> [DATA TO USE]:
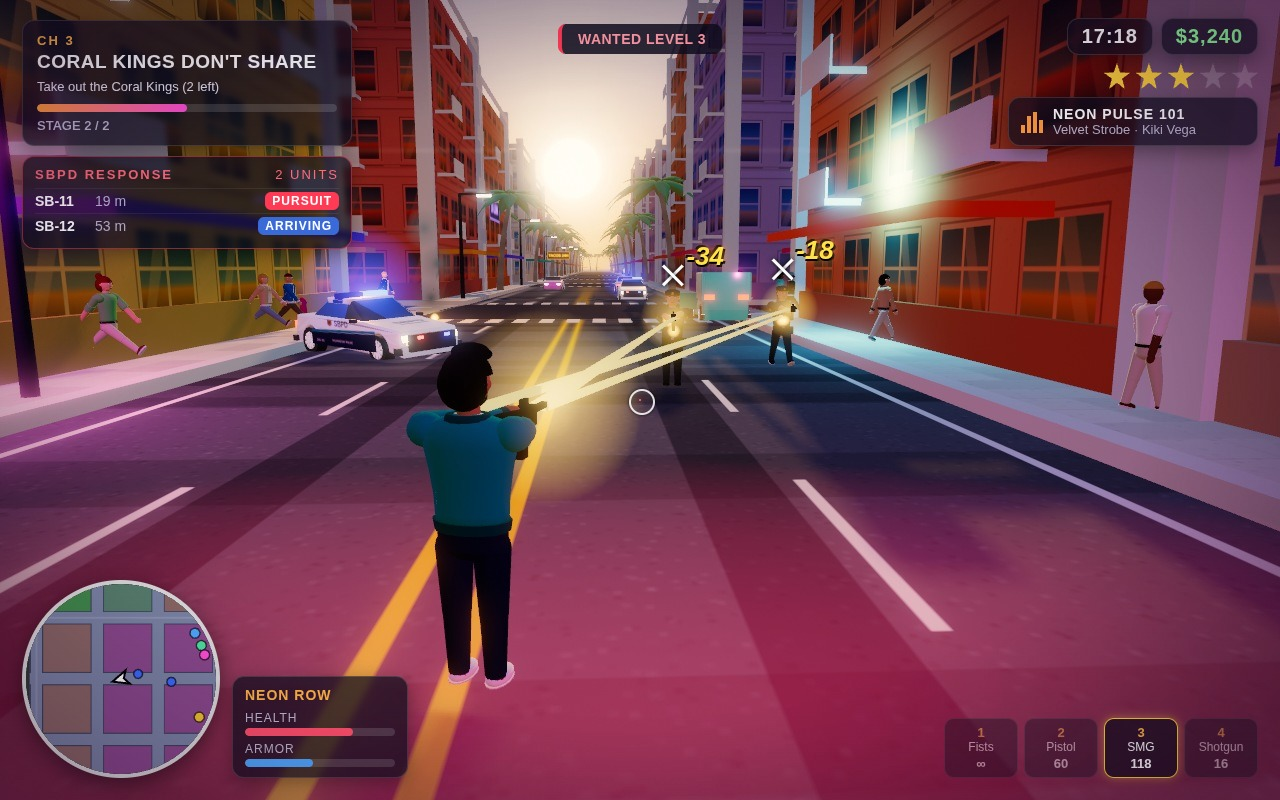
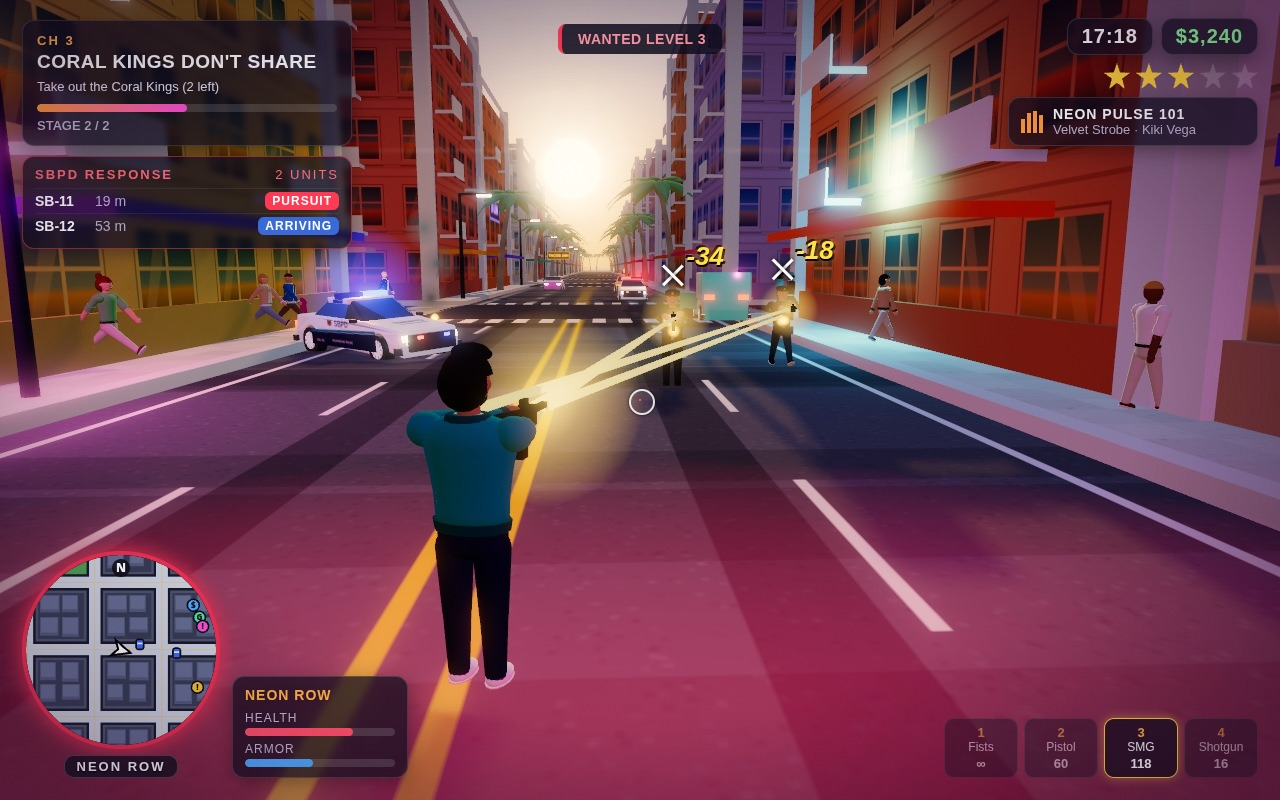
Cover: saturated VELOCE GT with rim light, closer chase cam, oncoming traffic, more pedestrians, HUD waypoint marker

Changed region(s): [[0.0, 0.6562, 0.1875, 1.0], [0.0938, 0.4688, 0.2812, 0.5312], [0.4688, 0.3125, 0.5312, 0.375]]

diff --git a/game/src/shots/screenshotScenes.js b/game/src/shots/screenshotScenes.js
@@ -19,6 +19,7 @@ import { rig } from '../camera/cameraRig.js';
 import { removeCar } from '../vehicles/carPhysics.js';
 import { removeActor } from '../characters/pedestrianSystem.js';
 import { seedSave } from '../save/saveGame.js';
+import { addMarker } from '../missions/markers.js';
 
 function clearTraffic() { for (const c of G.cars.slice()) if (c.kind === 'traffic' || c.kind === 'parked') removeCar(c); for (const a of G.actors.slice()) removeActor(a); }
 function fakeMission(idx, stageIdx, text, timer) {
@@ -30,22 +31,23 @@ function typed() { dlg.t = 99; }
 // Cover: eastbound down the palm boulevard toward the sea and the setting sun, three SBPD cruisers closing in.
 function chase(api) {
   const p = G.p, z0 = lineCoord(3); clearTraffic(); G.mode = 'play'; G.clock = 17.45; G.money = 48250; G.xp = 520; G.radio = 1; api.showHud(true);
-  const car = createCar('veloce', -8, z0 + LANE, Math.PI / 2, 'parked', 0xe8203c); enterCar(car); car.speed = 41.5; car.vx = 41.5; car.vz = 0; car.input.throttle = 1; p.x = car.x; p.z = car.z; p.hp = 86; p.armor = 60; p.weapon = 2; p.owned = { 0: 1, 1: 1, 2: 1, 3: 1 }; p.ammo = { pistol: 84, smg: 210, shotgun: 24 };
+  const car = createCar('veloce', -8, z0 + LANE, Math.PI / 2, 'parked', 0xd01020); enterCar(car); car.speed = 41.5; car.vx = 41.5; car.vz = 0; car.input.throttle = 1; p.x = car.x; p.z = car.z; p.hp = 86; p.armor = 60; p.weapon = 2; p.owned = { 0: 1, 1: 1, 2: 1, 3: 1 }; p.ammo = { pistol: 84, smg: 210, shotgun: 24 };
   const cop = (x, z, h, vx, ai) => { const c = spawnCop(x, z, h, ai); c.vx = vx; c.speed = Math.abs(vx); c.ai = ai; c.heading = h; return c; };
   cop(-8.9, z0 + LANE - 2.25, Math.PI / 2 + 0.1, 40.5, 'RAMMING'); cop(-7.4, z0 + LANE + 3.1, Math.PI / 2 - 0.12, 40, 'PURSUIT'); cop(16, z0 - 1.2, -Math.PI / 2 + 0.35, 30, 'PURSUIT');
   cop(64, z0 - LANE, -Math.PI / 2, 26, 'ARRIVING'); cop(104, z0 - LANE - 0.2, -Math.PI / 2, 24, 'ARRIVING');
   const tc = (key, x, dir, col) => { const c = placeTraffic('x', 3, x, dir, key, 'traffic', col); c.nav.spd = 11; return c; };
-  tc('hawke', 30, 1, 0x222831); tc('tupelo', 82, 1, 0xf6c21c); tc('marlin', 24, -1, 0x2f7fd8); tc('cadia', 58, -1, 0x2fb89a); tc('rumble', 8, -1, 0x8fd3c8); tc('pico', 46, 1, 0xff8a3d); tc('marlin', 120, -1, 0xf0f0f0);
-  [[12, -1, -1], [26, -1, 1], [42, -1, -1], [6, 1, 1], [20, 1, -1], [40, 1, 1], [58, -1, -1], [-4, 1, -1], [76, 1, -1], [-2, -1, 1], [64, 1, 1]].forEach(([x, s, d], i) => { const a = spawnPed('x', 3, x, s, d); if (i % 3 === 0) { a.scared = 6; a.nav.dir = d; } animateWalk(a.mesh, i * 1.3, 0.6, false); a.mesh.position.y = 0.25; a.y = 0.25; });
+  tc('hawke', 30, 1, 0x222831); tc('tupelo', 82, 1, 0xf6c21c); tc('marlin', 24, -1, 0x2f7fd8); tc('cadia', 58, -1, 0x2fb89a); tc('rumble', 8, -1, 0x8fd3c8); tc('pico', 46, 1, 0xff8a3d); tc('marlin', 120, -1, 0xf0f0f0); tc('hawke', 36, -1, 0xe9c46a); tc('pico', 72, -1, 0xc3a6e0); tc('tupelo', 96, -1, 0xf6c21c);
+  [[12, -1, -1], [26, -1, 1], [42, -1, -1], [6, 1, 1], [20, 1, -1], [40, 1, 1], [58, -1, -1], [-4, 1, -1], [76, 1, -1], [-2, -1, 1], [64, 1, 1], [2, 1, 1], [9, -1, -1], [15, 1, -1], [30, 1, 1]].forEach(([x, s, d], i) => { const a = spawnPed('x', 3, x, s, d); if (i % 3 === 0) { a.scared = 6; a.nav.dir = d; } animateWalk(a.mesh, i * 1.3, 0.6, false); a.mesh.position.y = 0.25; a.y = 0.25; });
   G.heli = createHeli(40, z0 - 7); G.heli.y = 18; G.heli.mesh.position.set(G.heli.x, 18, G.heli.z); G.heli.mesh.rotation.set(0.1, -Math.PI / 2 - 0.4, -0.14); G.heli.rotor.rotation.y = 0.7; placeCone(G.heli, car.x + 1, car.z); G.shotLock = true;
-  setStars(4); G.wanted.heat = 4.3; fakeMission(5, 3, 'Escape the SBPD, then reach the Alder Hills safehouse', 87);
+  addMarker({ x: 150, z: z0 + LANE, kind: 'obj', label: 'Safehouse', color: 0xffd23c, auto: false }); setStars(4); G.wanted.heat = 4.3; fakeMission(5, 3, 'Escape the SBPD, then reach the Alder Hills safehouse', 87);
   say([{ who: 'sol', text: 'Left at the next light, Nico! I can hear that chopper from here. Stay off the brakes!' }]); typed();
   for (const c of G.cars) { c.mesh.position.set(c.x, 0, c.z); c.mesh.rotation.y = c.heading; }
   updateSirens(0.1);
   car.mesh.rotation.z = -0.025; const cz = z0 + LANE - 1.1;
   smoke(-11.5, 1, cz - 0.6, 0x8a8580); smoke(-12.6, 1.3, cz - 0.9, 0x9a948c); sparks(-7.6, 0.7, cz, 34); sparks(-8.4, 0.55, cz, 18); sparks(-9.5, 0.4, cz - 0.4, 10);
   particle({ x: -7.8, y: 0.75, z: cz, life: 1, size: 3.2, color: 0xffc070, add: true });
-  rig.mode = 'auto'; rig.yaw = Math.PI / 2; G.shotCam = { d: 10.5, h: 2.7, ly: 2.3, ahead: 30, fov: 60, roll: 0.035 };
+  rig.mode = 'auto'; rig.yaw = Math.PI / 2; G.shotCam = { d: 8.6, h: 2.45, ly: 2.0, ahead: 30, fov: 58, roll: 0.035 };
+  const rim = new THREE.PointLight(0xffe0c0, 60, 14, 1.6); rim.position.set(car.x - 3.5, 3.2, car.z - 2.5); G.scene.add(rim);
   finish(api); }
 function onfoot(api) {
   const p = G.p, z0 = lineCoord(7); clearTraffic(); G.mode = 'play'; G.clock = 17.3; G.time = 0.1; G.money = 3240; G.xp = 720; G.radio = 2; api.showHud(true); rig.mode = 'auto';

diff --git a/game/src/ui/hud.js b/game/src/ui/hud.js
@@ -7,7 +7,18 @@ import { radioInfo } from '../audio/radioStations.js';
 import { dlg } from '../story/dialogue.js';
 import { CAST } from '../story/characters.js';
 import { drawPortrait } from './portraits.js';
-import { drawMinimap } from './minimap.js';
+import { drawMinimap, gpsTarget } from './minimap.js';
+
+const wpV = { x: 0, y: 0, z: 0 };
+// Screen-space waypoint diamond with distance over the GPS target (clamped to the screen edges).
+function updateWaypoint() {
+  const t = G.mode === 'play' ? gpsTarget() : null, el = $('waypoint'); if (!t) { el.style.display = 'none'; return; }
+  const v = G.camera.position.clone().set(t.x, 5, t.z).project(G.camera), behind = v.z > 1; let x = (v.x * 0.5 + 0.5) * innerWidth, y = (0.5 - v.y * 0.5) * innerHeight;
+  if (behind) { x = innerWidth - x; y = innerHeight - 90; }
+  x = Math.max(40, Math.min(innerWidth - 40, x)); y = Math.max(70, Math.min(innerHeight - 90, y));
+  el.style.display = 'block'; el.style.transform = `translate(${x.toFixed(0)}px, ${y.toFixed(0)}px)`; el.classList.toggle('start', t.kind === 'start');
+  set('wpDist', `${Math.round(Math.hypot(t.x - G.p.x, t.z - G.p.z))} m`);
+}
 
 const $ = (id) => document.getElementById(id); let lastWho = null, polT = 0, cache = {};
 const set = (id, v) => { if (cache[id] !== v) { cache[id] = v; $(id).textContent = v; } };
@@ -39,5 +50,6 @@ export function updateHud(dt) {
   const tl = G.toasts.map((t) => `<div class="toast ${t.kind}">${t.text}</div>`).join(''); if (cache.tl !== tl) { cache.tl = tl; $('toasts').innerHTML = tl; }
   for (const t of G.toasts) t.t -= dt; G.toasts = G.toasts.filter((t) => t.t > 0);
   G.hudRate += dt; if (G.hudRate > 0.04) { G.hudRate = 0; drawMinimap($('minimap')); }
+  updateWaypoint();
 }
 export const showHud = (on) => show('hud', on);

diff --git a/game/styles/hud.css b/game/styles/hud.css
@@ -55,3 +55,7 @@
 #speedfx { position: fixed; inset: 0; pointer-events: none; z-index: 1; opacity: 0; mix-blend-mode: screen;
   background: repeating-conic-gradient(from 0deg at 50% 44%, transparent 0deg 1.3deg, rgba(255,235,220,0.5) 1.5deg 1.7deg, transparent 1.9deg 3.9deg), repeating-conic-gradient(from 1deg at 50% 44%, transparent 0deg 2.6deg, rgba(255,160,200,0.45) 2.8deg 3.1deg, transparent 3.3deg 7.1deg);
   -webkit-mask-image: radial-gradient(ellipse 70% 75% at 50% 44%, transparent 55%, #000 100%); mask-image: radial-gradient(ellipse 70% 75% at 50% 44%, transparent 55%, #000 100%); }
+#waypoint { position: absolute; left: 0; top: 0; display: none; pointer-events: none; text-align: center; width: 0; }
+#waypoint i { display: block; width: 22px; height: 22px; margin: -11px 0 0 -11px; background: #ff4fd8; border: 3px solid #fff; transform: rotate(45deg); box-shadow: 0 0 14px #ff4fd8, 0 2px 6px rgba(0, 0, 0, 0.6); }
+#waypoint span { display: block; width: 80px; margin: 8px 0 0 -40px; font-size: 13px; font-weight: 900; color: #fff; text-shadow: 0 1px 3px #000, 0 0 6px #000; }
+#waypoint.start i { background: #ffd23c; box-shadow: 0 0 14px #ffb000, 0 2px 6px rgba(0, 0, 0, 0.6); }

diff --git a/game/src/ui/minimap.js b/game/src/ui/minimap.js
@@ -5,6 +5,7 @@ import { N, RW, HALF, SEA_X, MAP_BOUNDS as B, lineCoord } from '../core/config.j
 import { blocks, nearestLine, districtAt } from '../world/cityLayout.js';
 import { copCars } from '../police/policeDispatch.js';
 import { missionTargets } from '../missions/missionRunner.js';
+import { rig } from '../camera/cameraRig.js';
 
 export const Q = 2; let bg;
 export const hex = (n) => '#' + n.toString(16).padStart(6, '0');
@@ -68,7 +69,7 @@ export function gpsRoute(p, t) {
   return pts;
 }
 export function drawMinimap(canvas) {
-  const g = canvas.getContext('2d'), s = canvas.width, c = s / 2, p = G.p, k = 1.05, cd = G.camera.getWorldDirection(new G.camera.position.constructor()), yaw = Math.atan2(cd.x, cd.z);
+  const g = canvas.getContext('2d'), s = canvas.width, c = s / 2, p = G.p, k = 1.05, yaw = rig.yaw;
   const th = Math.PI - yaw; g.clearRect(0, 0, s, s); g.save(); g.beginPath(); g.arc(c, c, c, 0, 7); g.clip(); g.fillStyle = '#10142a'; g.fillRect(0, 0, s, s);
   g.translate(c, c); g.rotate(-th); g.scale(k, k); g.translate(-p.x, -p.z); const b = mapBackground(); g.drawImage(b, B.x0, B.z0, b.width / Q, b.height / Q);
   const t = gpsTarget();

diff --git a/game/index.html b/game/index.html
@@ -22,6 +22,7 @@
     <div id="stars"><i></i><i></i><i></i><i></i><i></i></div>
     <div id="radioCard" class="card"><div class="eq"><i></i><i></i><i></i><i></i></div><div><div class="rname" id="rName"></div><div class="rtrack" id="rTrack"></div></div></div>
   </div>
+  <div id="waypoint"><i></i><span id="wpDist"></span></div>
   <div id="bottomLeft">
     <div id="mmCol"><div id="mapWrap"><canvas id="minimap" width="190" height="190"></canvas></div><div id="mmDistrict"></div></div>
     <div id="vitals" class="card"><div id="district"></div><div class="vrow"><span>HEALTH</span><div class="bar hp"><i id="hpBar"></i></div></div><div class="vrow"><span>ARMOR</span><div class="bar ar"><i id="arBar"></i></div></div></div>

> [WORK TASK]: Taking the records above, retype every line from the one with "for (const t" down to the one with "background: repeating-conic-gradient(from 0deg", exactly and with nothing else.

> [OUTPUT FOR THIS TASK]:
   for (const t of G.toasts) t.t -= dt; G.toasts = G.toasts.filter((t) => t.t > 0);
   G.hudRate += dt; if (G.hudRate > 0.04) { G.hudRate = 0; drawMinimap($('minimap')); }
+  updateWaypoint();
 }
 export const showHud = (on) => show('hud', on);

diff --git a/game/styles/hud.css b/game/styles/hud.css
@@ -55,3 +55,7 @@
 #speedfx { position: fixed; inset: 0; pointer-events: none; z-index: 1; opacity: 0; mix-blend-mode: screen;
   background: repeating-conic-gradient(from 0deg at 50% 44%, transparent 0deg 1.3deg, rgba(255,235,220,0.5) 1.5deg 1.7deg, transparent 1.9deg 3.9deg), repeating-conic-gradient(from 1deg at 50% 44%, transparent 0deg 2.6deg, rgba(255,160,200,0.45) 2.8deg 3.1deg, transparent 3.3deg 7.1deg);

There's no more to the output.